• **Work instruction**: Check each line of the records below for the word "Easy" and copy those where it appears.

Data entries

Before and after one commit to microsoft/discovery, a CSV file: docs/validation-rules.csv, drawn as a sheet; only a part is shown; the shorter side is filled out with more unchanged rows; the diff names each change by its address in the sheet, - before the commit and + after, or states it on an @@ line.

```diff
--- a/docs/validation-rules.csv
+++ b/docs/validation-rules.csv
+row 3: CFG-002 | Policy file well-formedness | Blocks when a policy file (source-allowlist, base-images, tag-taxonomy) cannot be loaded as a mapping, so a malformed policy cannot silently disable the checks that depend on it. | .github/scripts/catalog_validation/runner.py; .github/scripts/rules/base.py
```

---

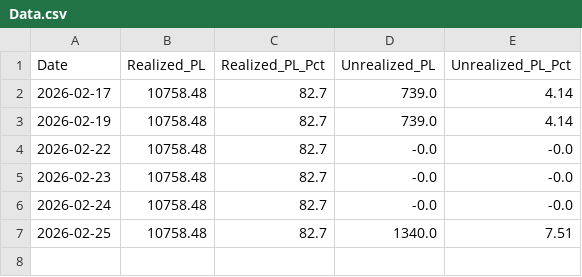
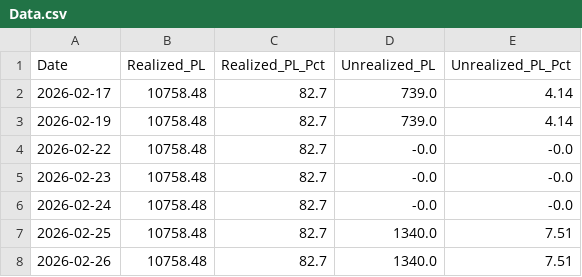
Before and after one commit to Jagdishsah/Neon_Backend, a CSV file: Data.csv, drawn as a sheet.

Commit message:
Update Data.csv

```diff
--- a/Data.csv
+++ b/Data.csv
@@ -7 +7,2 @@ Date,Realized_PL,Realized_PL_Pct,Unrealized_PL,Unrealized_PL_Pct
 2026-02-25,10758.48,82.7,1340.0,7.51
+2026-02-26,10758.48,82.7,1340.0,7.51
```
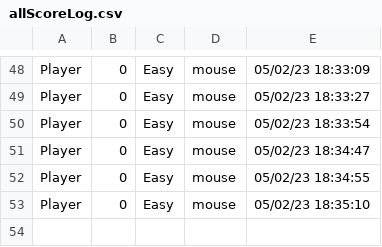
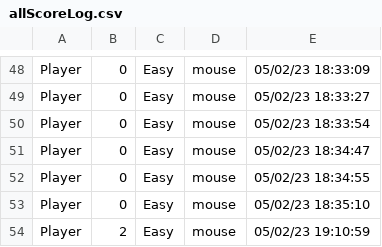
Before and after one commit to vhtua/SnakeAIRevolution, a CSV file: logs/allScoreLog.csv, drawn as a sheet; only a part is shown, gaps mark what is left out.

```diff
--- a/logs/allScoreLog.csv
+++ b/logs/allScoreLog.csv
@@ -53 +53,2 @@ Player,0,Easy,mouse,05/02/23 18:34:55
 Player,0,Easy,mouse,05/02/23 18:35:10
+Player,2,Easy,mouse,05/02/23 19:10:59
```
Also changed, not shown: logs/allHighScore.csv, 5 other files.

• **Worked solution**:
@@ -53 +53,2 @@ Player,0,Easy,mouse,05/02/23 18:34:55
 Player,0,Easy,mouse,05/02/23 18:35:10
+Player,2,Easy,mouse,05/02/23 19:10:59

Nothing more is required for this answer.